Throughout 2013, I have written a lot about how the rise of smartphones has transformed train travel into a rich opportunity for commuters to steal a march on themselves and power through their ‘life laundry’ – getting everyday admin out of the way in order to free up time at work and at home for more of what they need and want to do.
Commuters, we know, are a very hard-to-reach demographic group. They’re upmarket (71% ABC1) and they’ve got high levels of disposable income (the average individual income in the KBH region is £19.7k while the average individual income of the KBH commuter is £26k). However, they don’t tend to browse opt-in commuter media – incredibly, 59% of commuters have not read the Metro or the Evening Standard in the last 12 months.
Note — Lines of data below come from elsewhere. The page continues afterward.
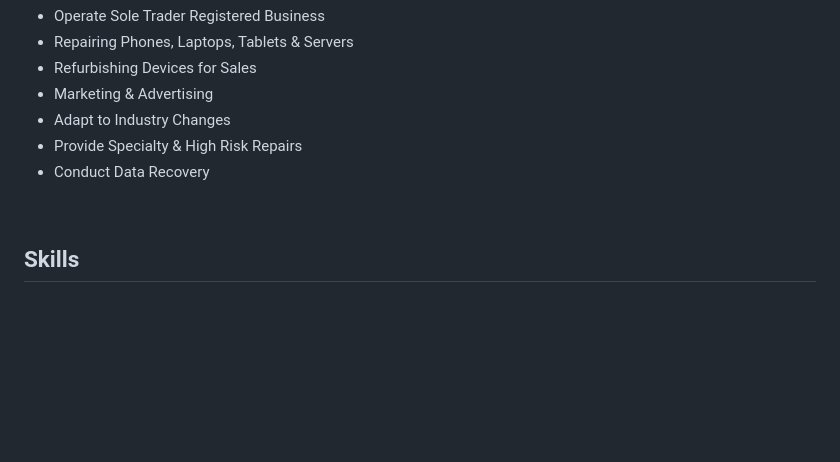
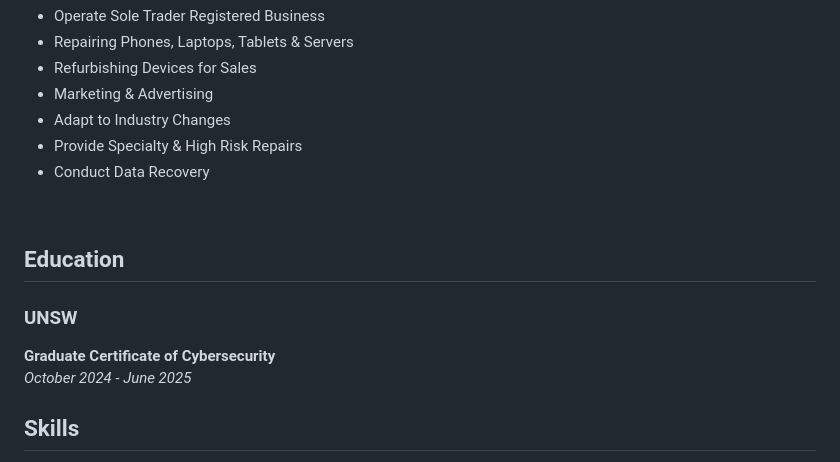
Before and after one commit to SK3WL-0F-R00T/Portfolio, a Markdown page: readme.md, the part around the change. GitHub-like rendering; blank space fills up the shorter version.

Commit message:
Update readme.md
Added UNSW Graduate Certificate

```diff
--- a/readme.md
+++ b/readme.md
@@ -104,6 +104,11 @@ My name is <b>Levi Green</b> and I am a dedicated and seasoned <b>Security Engin
     <li>Conduct Data Recovery</li>
   </ul><br>
 
+## Education
+  ### UNSW<br>
+  <b> Graduate Certificate of Cybersecurity</b><br>
+  <i> October 2024 - June 2025</i><br>
+
 ## Skills
 <ul>
   <li>Cybersecurity Incident Response</li>
```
So arguably it can only be media that doesn’t require active opting-in – which is one of out-of-home’s, and traincards’, strengths – that can get the message across to this group.
In 2013 we’ve carried out two detailed research projects into on-train commuter behaviour, their engagement with advertising and their propensity to embrace opportunities for distraction. This has unveiled a particular demographic group, which we’ve called the ‘in-touch train traveller’.
The increasing rise of this personality type has opened up a new wave of potential for the on-train advertiser. Of those consumers who have responded to an on-train ad, 45% have done so while still on the train2. 92% of in-touch train travellers use a smartphone on the train2, and it is smartphones that have enabled instant request fulfilment – whether it’s a purchase prompt or a route to find out more information – which, coupled with an average 50-minute commute time in the KBH region2, provides a valuable environment for advertisers to hook in – engage – consumer commuters and encourage them to open a meaningful dialogue.
There was an interesting article on ‘commuter commerce’ in the Evening Standard. Within it, Hugh Boyle from Geometry Global talks about the way that media owners and advertisers may respond to the trend of ‘third space’ shopping – neither at home nor in the office. It talks about “the prospect of pop-up shops and eCommerce lockers”.
At KBH we have just launched what we believe is the first such direct line to purchase, KBH Engage. These on-train touch-points, enabling NFC, QR code or SMS interaction with specified on-train ads, directly target our in-touch train travellers. They generate a straightforward connection between advertiser and consumer, and can lead to a whole world of further interaction – from direct routes to purchase to exclusive content to vouchers providing a tangible reward for engagement. With commuters keen to clean up their admin during their daily commute, we believe KBH Engage is the right service at the right time in the right environment for all involved in the equation.
Ian Reynolds is Managing Director of KBH On-Train Media.